He will not see me stopping here
To watch his woods...
He may not see me, but in the age of the internet he still has ways to find out. Pings and all that. Well, heck, he put it up for anybody to read. He surely knows this is also the era of copy and paste.
Would he also put a popcorn ball on the table and expect children no to touch?
I think not. Bt his own admission, he wouldn't hurt a fly...
The first warm day of onrushing spring rallied the dormant bug population of my house. Just as school locker rooms spill teams of amateur athletes onto practice fields at this season, the egg sacs in the darkest corners of my study burst forth legions of tiny spiders onto the floor and waves of minute flying midges onto the wall. No cause for exterminating action for me. Experience has taught me calm, knowing that within hours the baby bugs will be lunch for a small brigade of freshman lizards.
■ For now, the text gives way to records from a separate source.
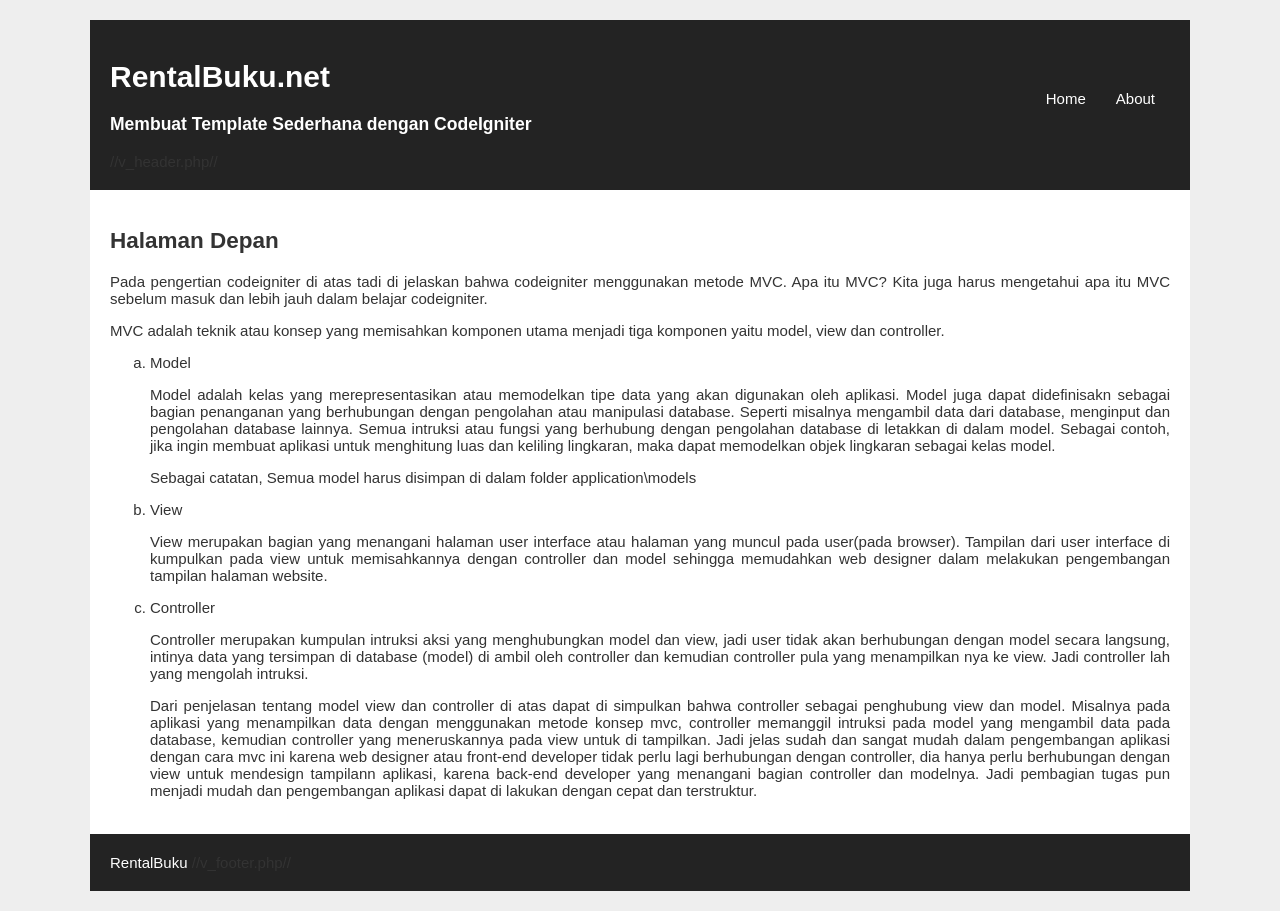
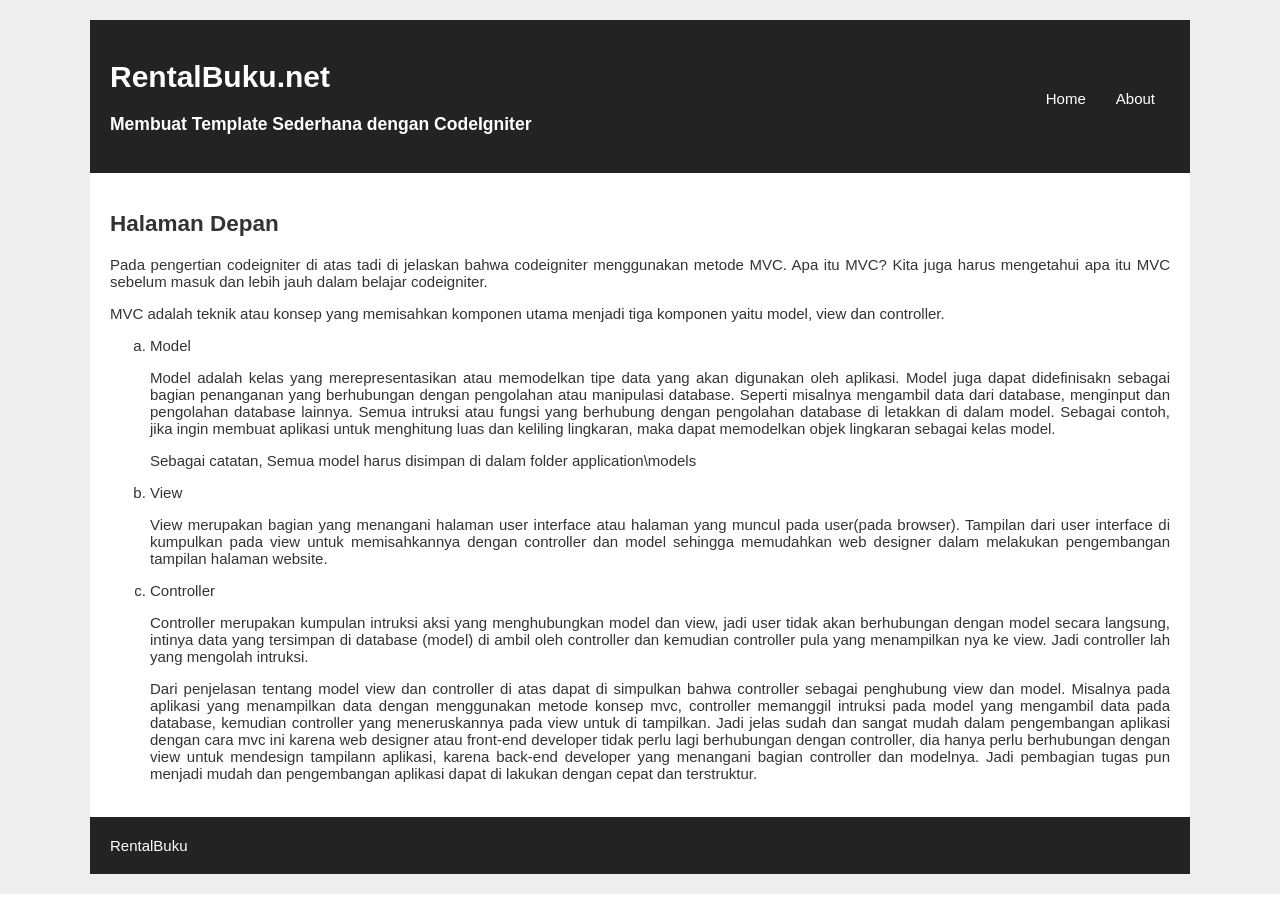
Before and after one commit to adindagl/WP2_AdindaGitaLestari, a CodeIgniter app: page /pustaka-booking/index.php/web in a window 1280 px wide. Run offline with CodeIgniter, Linux system fonts and the light colour scheme.

Commit message:
P3 menambahkan web.php, v_header.php, v_index.php, v_footer.php

```diff
--- a/application/controllers/web.php
+++ b/application/controllers/web.php
@@ -12,6 +12,6 @@ class Web extends CI_Controller{
         $this->load->view('v_header',$data);
         $this->load->view('v_index',$data);
         $this->load->view('v_footer',$data);
-        //web.php//
+    //web.php//
     }
 }
--- a/application/views/v_footer.php
+++ b/application/views/v_footer.php
@@ -1,6 +1,6 @@
-        <footer //v_footer.php//>
+        <footer //v_footer.php// >
             <a href="http://www.RentalBuku.com">RentalBuku </a>
-            //v_footer.php//
+
         </footer>
     </div>
 </body>
--- a/application/views/v_header.php
+++ b/application/views/v_header.php
@@ -25,5 +25,5 @@
                 </ul>
              </nav>
             <div class="clear"></div>
-            //v_header.php//
+
         </header>
--- a/application/views/v_index.php
+++ b/application/views/v_index.php
@@ -1,5 +1,5 @@
-<section //v_index.php//>
-    <h1><?php echo $judul ?></h1>
+<section>
+    <h1 //v_index.php//><?php echo $judul ?></h1>
     <p align='justify'>Pada pengertian codeigniter di atas
         tadi di jelaskan bahwa codeigniter menggunakan metode MVC. Apa itu
         MVC? Kita juga harus mengetahui apa itu MVC sebelum masuk dan lebih
```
On a slightly larger scale, the Dispersal Committee of the Housefly Commune has already assigned one juvenile fly to each room of my house. These newly licensed pilots move with maniacal speed, erratically zooming here and there, practicing upside down landings on the ceiling, crashing into the clearly cleaned glass of the windows, and corkscrewing through the air in acrobatic shows of skill - but seldom landing long enough for me to get a shot at them with my Great Yellow Swatter of Death.
There are also a few tenacious survivors left over from the end of winter. For two days now a fat, elderly fly has lived out his last hours on the top of my desk. His airborne adventures seem to have ended. Slowly he walks from one end of the desk to another, pausing at the edge, and walking back again to the other end and another edge. He does not bother me. I do not bother him. It is in his favor that he has lost the urge, the will or the ability to launch himself into the air. As long as he does not enter my No-Fly Zone, I am content.
Once he even heaved himself up onto the Great Yellow Swatter of Death, walked its length, tumbled off the end and walked on. Fearless. Dignified. Senile.
This morning he is still present, though moving ever so slowly, a centimeter or two at a time. At this moment he rests between me and the computer screen, scratching his head with this two front feet, and perhaps reflecting on the distance to the far away edge of the table. He sighs and plods on.
I worry about him now. What is there for an old fly to eat or drink on the hard brown desert of my desk? Will he fall off the edge the next time he gets there and break his neck? Or try his wings one last desperate time before he nosedives into the tile floor? Do his children know where he is or care? Can he see me, the possible agent of his fate, and is he afraid? Does he anticipate the coming of the Large Lizard, or is he comforted by knowing that, like mutton, he is too tough and stringy to be eaten now?
I put a jar over him and peered at him through a magnifying glass. Unlike other insects I’ve investigated, he did not panic – no madly rushing about or trying to escape. He looks tired and gray. Slowly he wrings his hands. When I removed the jar, he began walking toward the edge again with great dignity and purpose. Just before I turned off the light to go to bed, he was walking in circles, slowly, slowly.
This morning he was lying on his back. Dead. Feet in the air, in the middle of a sheet of typing paper on which were printed odds and ends of lines waiting to be inserted in the text of a novel. Mr. Fly died on top of this line:
"Pleasure is a fruit the foreigners eat green. Japanese wait for ripeness."
Mr. Fly lived to a ripe old age, I suppose. Struggling on until the end. Somehow, we were connected. In respect for his dignity and mine, I took him out into the garden, and with a teaspoon, dug him a small grave underneath a geranium plant, which is just coming into bright red bloom.
A unique event, however trivial. The first fly funeral I had attended. The first fly I had neither murdered nor tried to murder. I pondered the sense of mercy that stayed my hand from the Great Yellow Swatter of Death. I don’t know if it’s a sign of soft-heartedness or wisdom. But surely a reminder that perhaps any living creature may be reconsidered and treated with respect. Easy enough with an elderly, peripatetic fly. Much harder with scorpions wasps. And with people, well . . .
[Please Note: This journal contains a wide variety of stuff -- complete stories, bits and pieces, commentary, and who-knows-what else. As is always the case these days, the material is protected by copyright. On the other hand, I publish it here to be shared. Feel free to pass it on. Just give me credit. Fair enough?]
Alright, Mr. Fulgham, yours is the credit.
We all wish there was a permalink, because next time we want to read this it may - or may not - be accessible.
But I captured it here. So anybody who wants to see it again is gonna have to come here to read it after your journal has another entry on top. They'll have to search for it. But that's okay, too. Like trying to find the last dipped toffee in a Whitman's Sampler.